Which books do you use when you have a pile of stuff from the farmer's market and don't know what to do with it?
- daveena Sep 22, 2007 10:51 AM
I do this all the time - hey! cool! cardoons! Wow! Purslane! Black salsify! I buy a bunch of stuff, and then try to figure out what I'm going to do with them.
I find I regularly turn to 4 cookbooks in this situation (plus my recipe files, Every once in a while, NYT and LA Times have great features focusing on one obscure vegetable, so I save the recipes, and wait for the veggies to show up)
"Chez Panisse Vegetables"
Faith Willinger, "Red, White, and Greens"
Alfred Portale, "12 Seasons"
Suzanne Goin, "Sunday Suppers at Lucques"
Any other recommendations? I see that "Vegetable Harvest" is this month's cookbook - would people consider it a worthwhile addition?
I've only started this summer to really base a lot of my cooking on going to the farmer's market and it's been a fun adventure, though I often have to stop at the store as well to supplement. I've enjoyed most of the things I've cooked so far from VH - meant to make the Avocado "ravioli" with crabmeat last night - perfect avocado, and when I opened the crabmeat it was bad - such a bummer! But I'd say that and Lucques are what I've been using, along with "Think Like a Chef" by Colicchio. I posted a bunch of links on one of the VH threads - I think you can get to it from the post at the top of the board - so you might find some inspiration there without buying the book. Thinking about making the beet tartare tonight - I'm making her sardine en papillotte recipe for dinner. It's a rainy day here so I may also make her roasted tomato sauce to freeze - the tomatoes at the market today are clearing on the wane in terms of flavor. I also bought some pears to make a pear/prune/saffron compote of sorts to serve with cheese.
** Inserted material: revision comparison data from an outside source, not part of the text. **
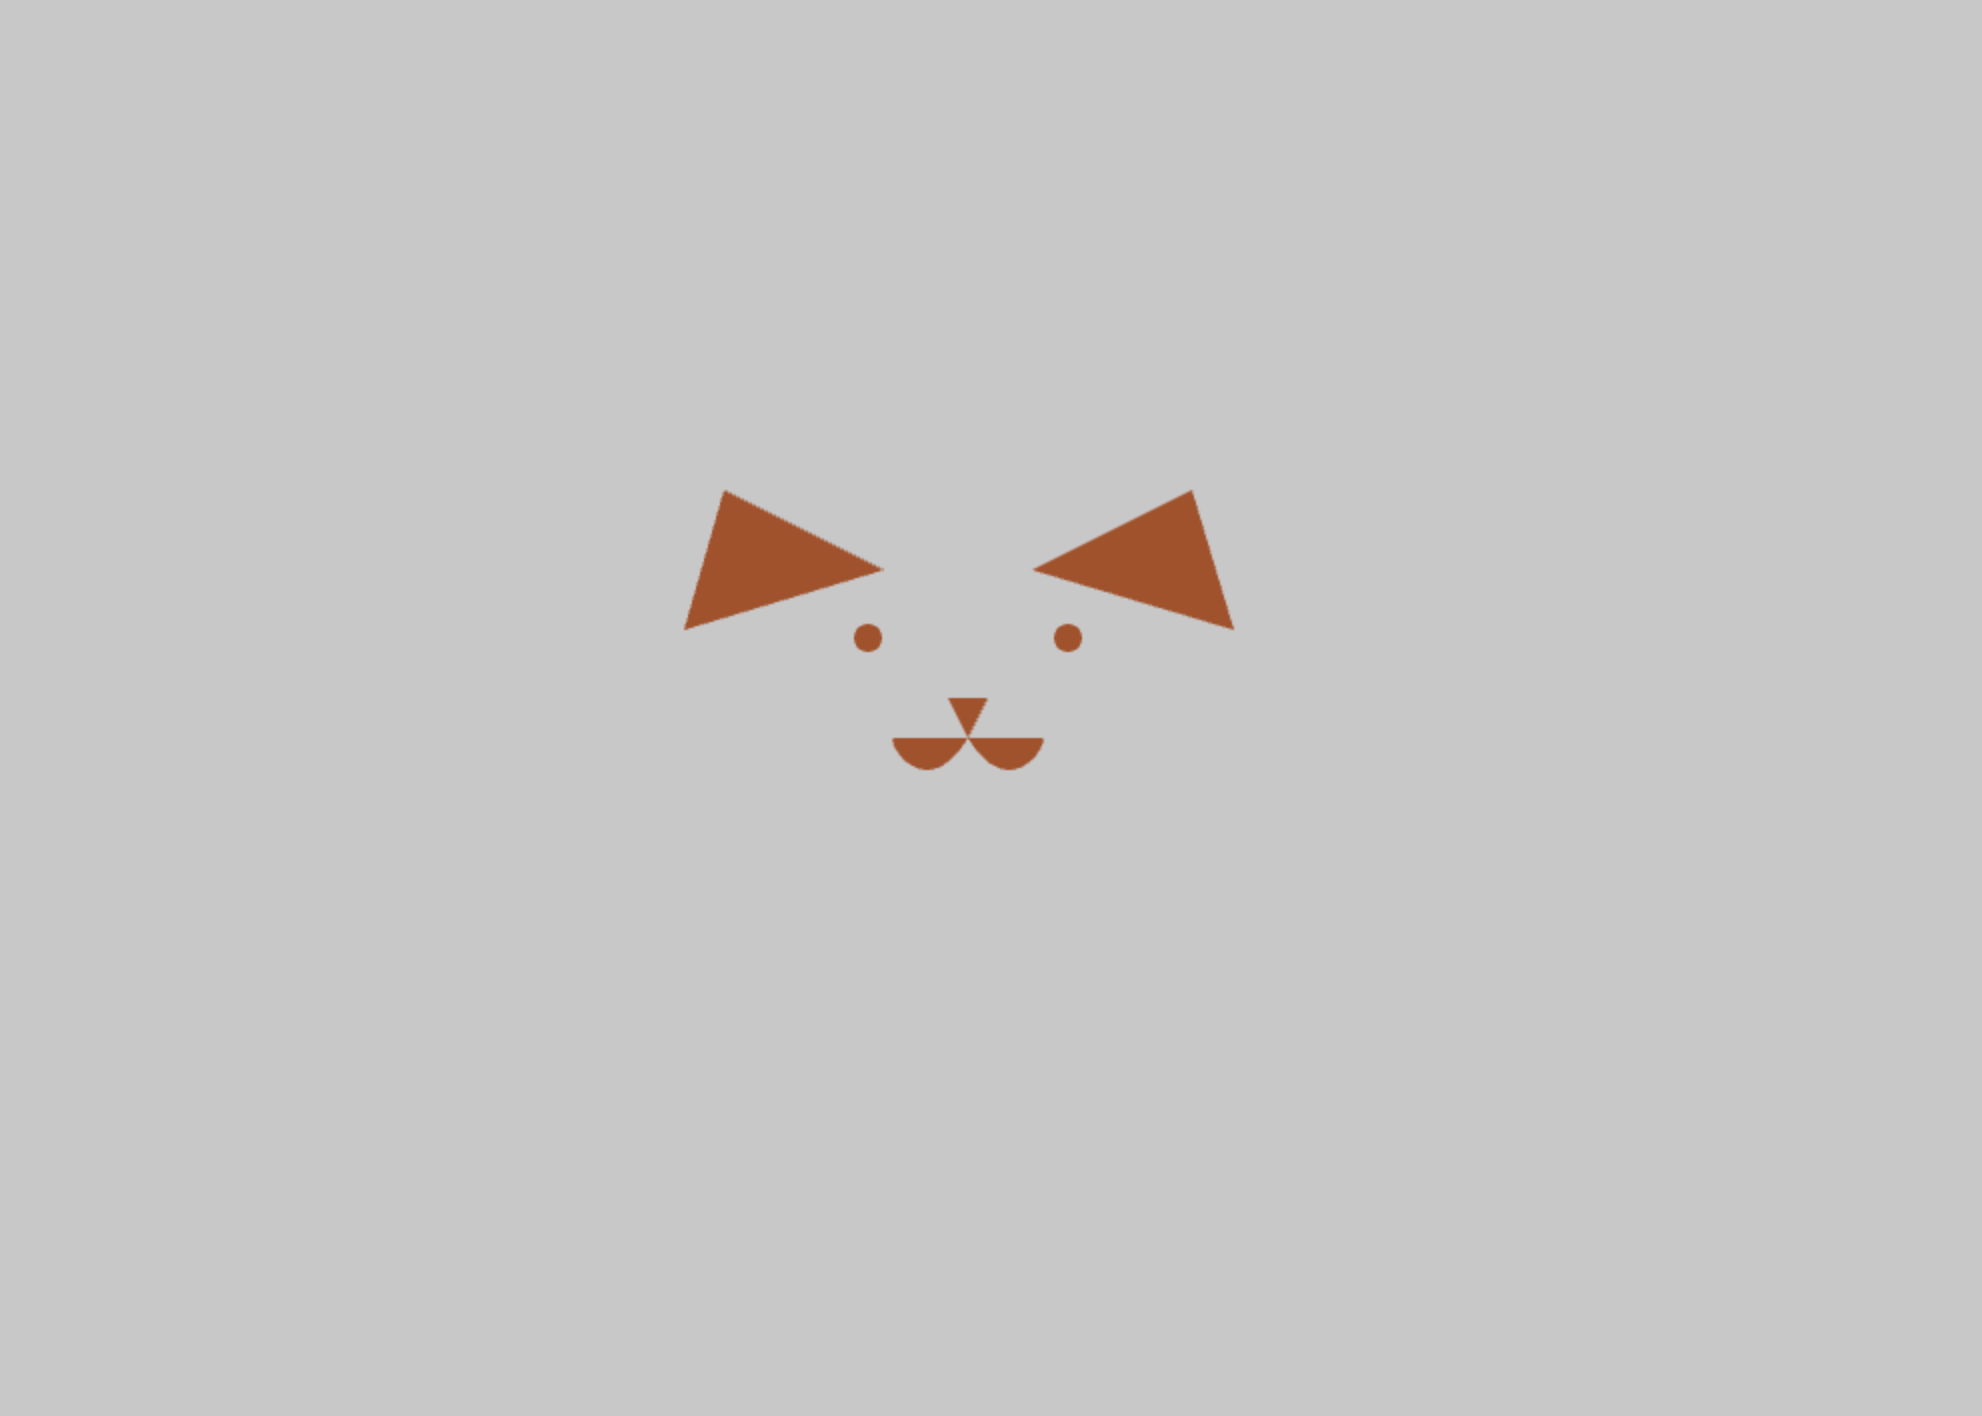
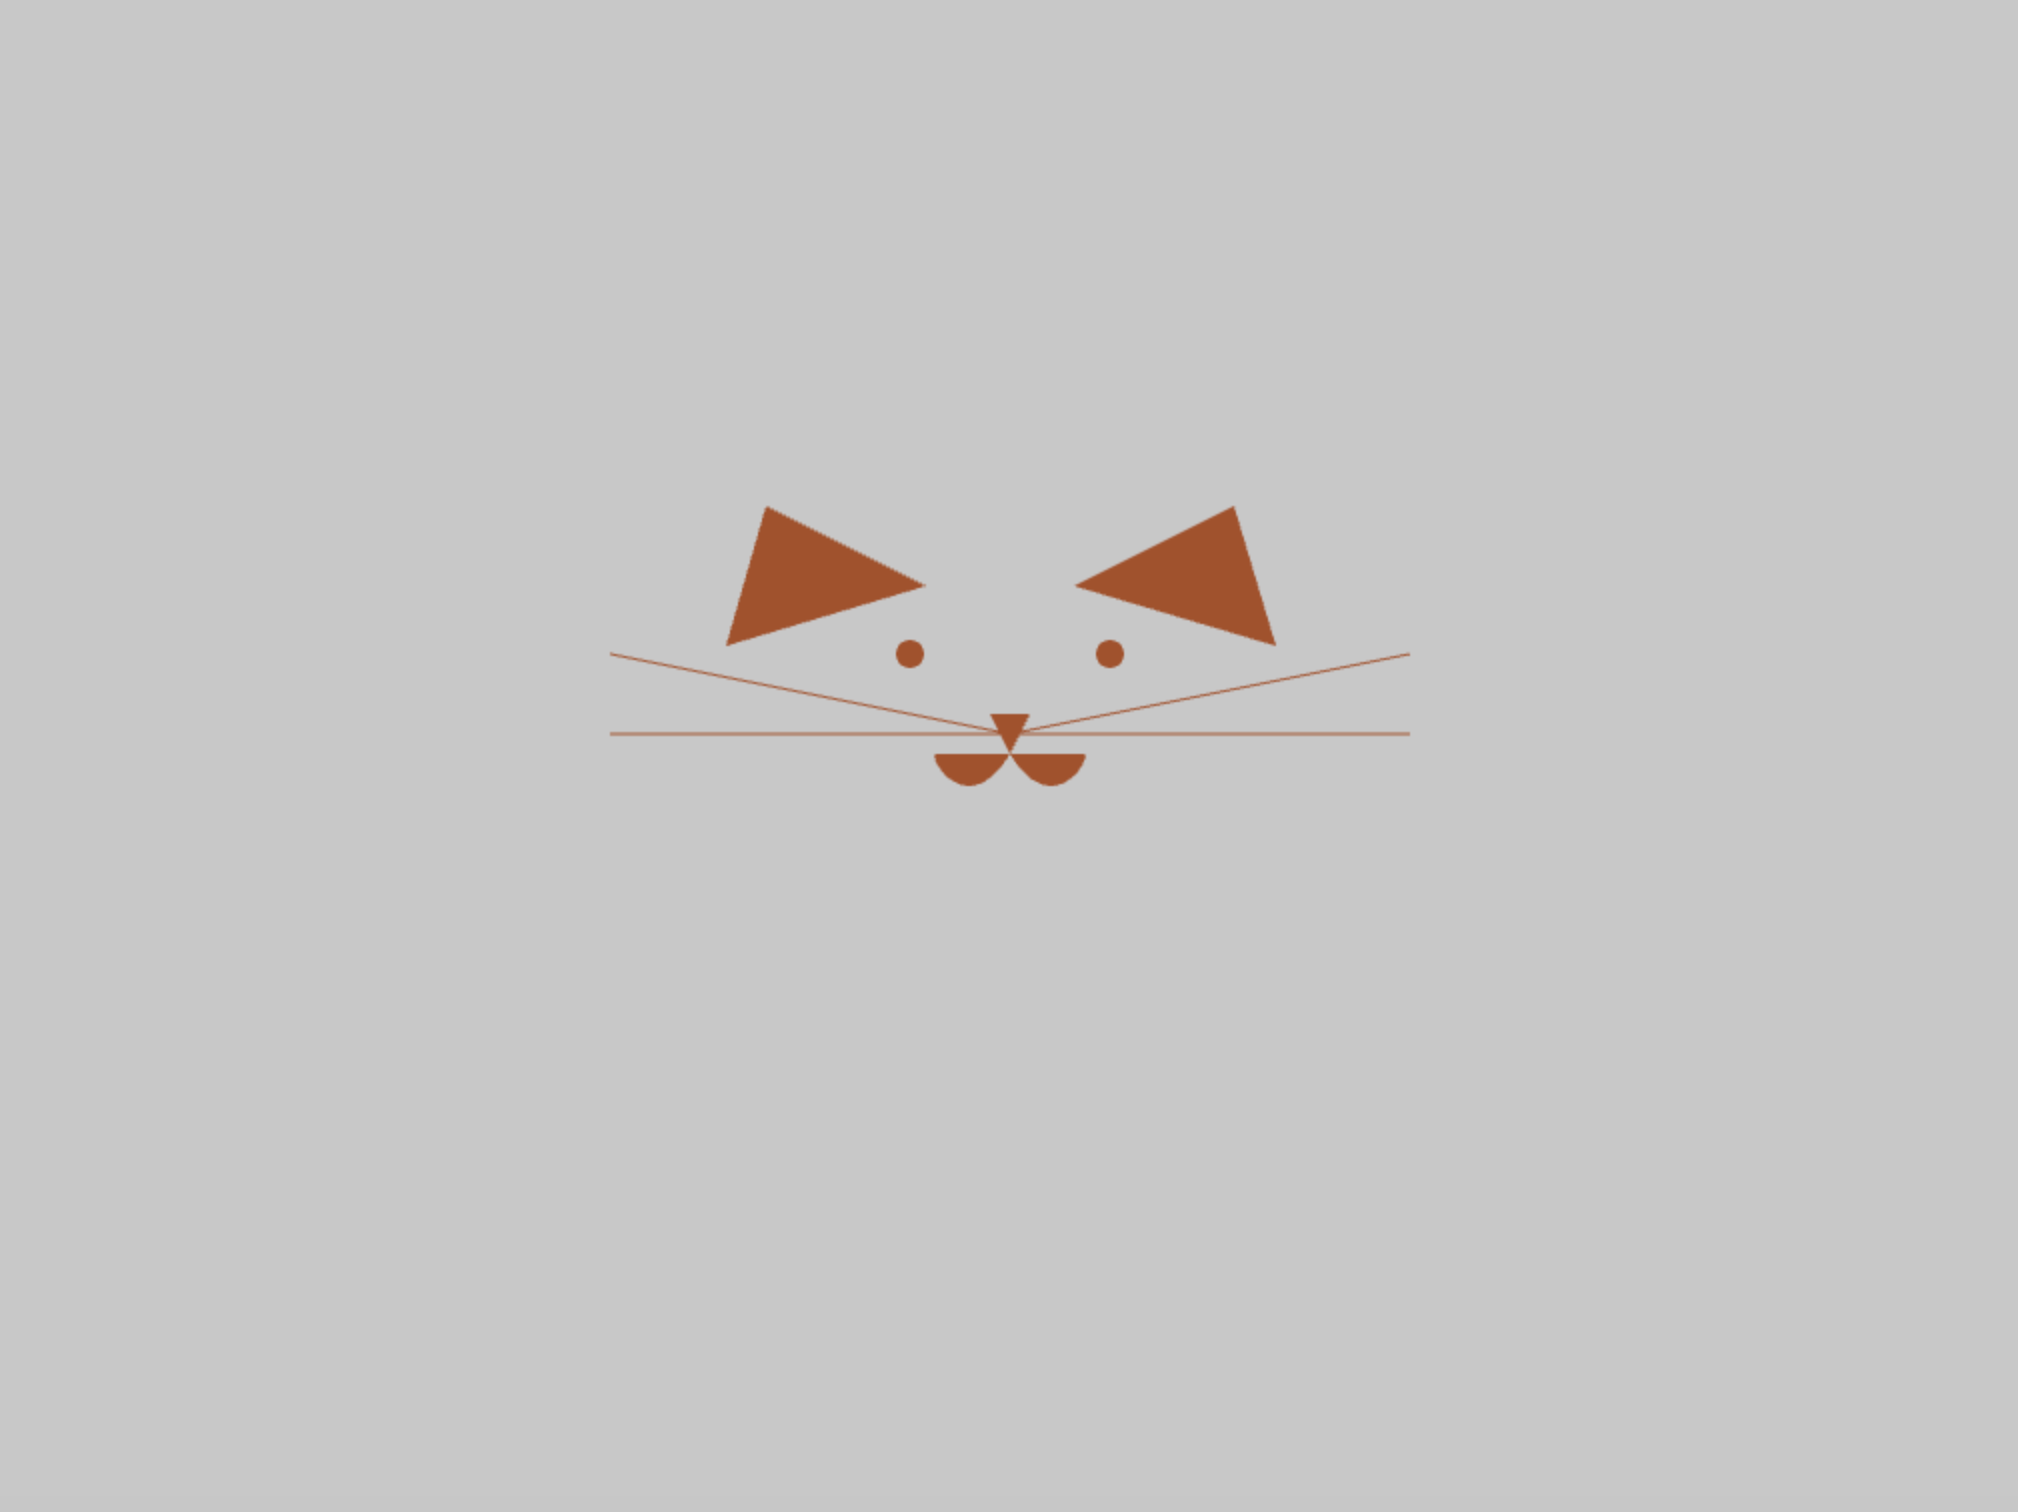
media

Changed region(s): [[0.3078, 0.3418, 0.6771, 0.5593]]

diff --git a/Assignment_4/src/ofApp.cpp b/Assignment_4/src/ofApp.cpp
@@ -8,83 +8,110 @@ void ofApp::setup(){
     midY = ofGetWindowHeight() / 2;
 }
 
+bool drawFirst = true;
+bool drawSecond = true;
+
 //--------------------------------------------------------------
 void ofApp::update(){
-
+    int sec = (ofGetFrameNum() / 60) % 60;
+    drawFirst = sec < 2;
+    drawSecond = sec < 4;
+    
 }
 
 //--------------------------------------------------------------
 void ofApp::draw(){
     ofSetColor(160,82,45);
+    if (drawFirst){
+        ofDrawTriangle(502, 364, midX, midY, 522, 364);
+        ofDrawCircle(midX+50, midY-50, 7);
+        ofDrawCircle(midX-50, midY-50, 7);
+        ofDrawBezier(midX, midY, 490, 420, 470, 384, 475,midY);
+        ofDrawBezier(midX, midY, 534, 420, 554, 384, 549,midY);
+        //ears
+        ofDrawTriangle(370, 330, 470, 300, 390, 260);
+        ofDrawTriangle(645, 330, 544, 300, 624, 260);
+        //wiskers left
+        ofDrawLine(midX, midY-10, midX-200, midY-50);
+        ofDrawLine(midX, midY-10, midX-200, midY-10);
+        //wiskers right
+        ofDrawLine(midX, midY-10, midX+200, midY-50);
+        ofDrawLine(midX, midY-10, midX+200, midY-10);
+    }
     
-    ofDrawTriangle(502, 364, midX, midY, 522, 364);
-    ofDrawCircle(midX+50, midY-50, 7);
-    ofDrawCircle(midX-50, midY-50, 7);
-    ofDrawBezier(midX, midY, 490, 420, 470, 384, 475,midY);
-    ofDrawBezier(midX, midY, 534, 420, 554, 384, 549,midY);
-    ofDrawTriangle(370, 330, 470, 300, 390, 260);
-    ofDrawTriangle(645, 330, 544, 300, 624, 260);
-    //wiskers left
-    ofDrawLine(midX, midY-10, midX-200, midY-50);
-    ofDrawLine(midX, midY-10, midX-200, midY-10);
-    //wiskers right
-    ofDrawLine(midX, midY-10, midX+200, midY-50);
-    ofDrawLine(midX, midY-10, midX+200, midY-10);
-
-
+    if (drawSecond){
+        ofDrawTriangle(502, 364, midX, midY, 522, 364);
+        ofDrawCircle(midX+50, midY-50, 10);
+        ofDrawCircle(midX-50, midY-50, 10);
+        ofDrawBezier(midX, midY, 490, 420, 470, 384, 475,midY);
+        ofDrawBezier(midX, midY, 534, 420, 554, 384, 549,midY);
+        //ears
+        ofDrawTriangle(370, 330, 470, 300, 390, 300);
+        ofDrawTriangle(645, 330, 544, 300, 624, 300);
+        //wiskers left
+        ofDrawLine(midX, midY-10, midX-200, midY-5);
+        ofDrawLine(midX, midY-10, midX-200, midY);
+        //wiskers right
+        ofDrawLine(midX, midY-10, midX+200, midY-5);
+        ofDrawLine(midX, midY-10, midX+200, midY);
+        
+        
+    }
+    
+    
 }
 
 //--------------------------------------------------------------
 void ofApp::keyPressed(int key){
-
+    
 }
 
 //--------------------------------------------------------------
 void ofApp::keyReleased(int key){
-
+    
 }
 
 //--------------------------------------------------------------
 void ofApp::mouseMoved(int x, int y ){
-
+    
 }
 
 //--------------------------------------------------------------
 void ofApp::mouseDragged(int x, int y, int button){
-
+    
 }
 
 //--------------------------------------------------------------
 void ofApp::mousePressed(int x, int y, int button){
-
+    
 }
 
 //--------------------------------------------------------------
 void ofApp::mouseReleased(int x, int y, int button){
-
+    
 }
 
 //--------------------------------------------------------------
 void ofApp::mouseEntered(int x, int y){
-
+    
 }
 
 //--------------------------------------------------------------
 void ofApp::mouseExited(int x, int y){
-
+    
 }
 
 //--------------------------------------------------------------
 void ofApp::windowResized(int w, int h){
-
+    
 }
 
 //--------------------------------------------------------------
 void ofApp::gotMessage(ofMessage msg){
-
+    
 }
 
 //--------------------------------------------------------------
-void ofApp::dragEvent(ofDragInfo dragInfo){ 
-
+void ofApp::dragEvent(ofDragInfo dragInfo){
+    
 }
I also go to epicurious and type in a few of the veggies and search through the recipes that pop and see which one inspires me. I love the reviews too. often times you can find out what's off in a recipe before you make it just by reading the reviews... then you can make the needed changes.
I actually will do Google searches to find out how best to use farmer's market bounty. Often you can find obscure blogs from people of all types of nationality, ethnicity, whatever, who use these ingredients regularly. These can point you in directions that you've never considered and provide a unique alternative to the rustic-y/Mediterranean-inspired cooking that so dominates the epicurean scene.
Also, when you're buying the stuff, always remember to ask the vendors how to best prepare it; they often have some really great ideas.
Zuni Cafe Cookbook
Anything by Richard Olney
Elements of Taste by Gray Kunz
Any of the more rustic cookbooks by Ducasse or Bocuse.
There's some great resources on line as well, such as Chef2Chef. Name your ingredients and there'll be at least a dozen chefs and cooks giving you ideas and recipies.
The Joy of Cooking is one of my favorites- outdated by many people's standards, but they have references to so many different ingredients and types of food that it's a great springboard for my imagination. That's what I usually use cookbooks for, anyway- more inspiration than following recipes word for word (unless I'm baking something).
I agree, and moreover, I don't think the new edition is outdated.Old fashioned,perhaps,but that isn't the same IMO. I just looked up cardoons, purslane and black salsify in my new edition of Joy of Cooking and found both explanations AND recipes for all three. In many instances the explanations can be as helpful as the recipe, as they give you a sense of the type of ways you might cook or use the ingredient if you feel like improvising.
I use Foodnetwork website because I can type in one ingredient at a time and keep narrowing until I find something that strikes my fancy. I've come accross some very surprising recipes when I had some random ingredient and no idea what to do.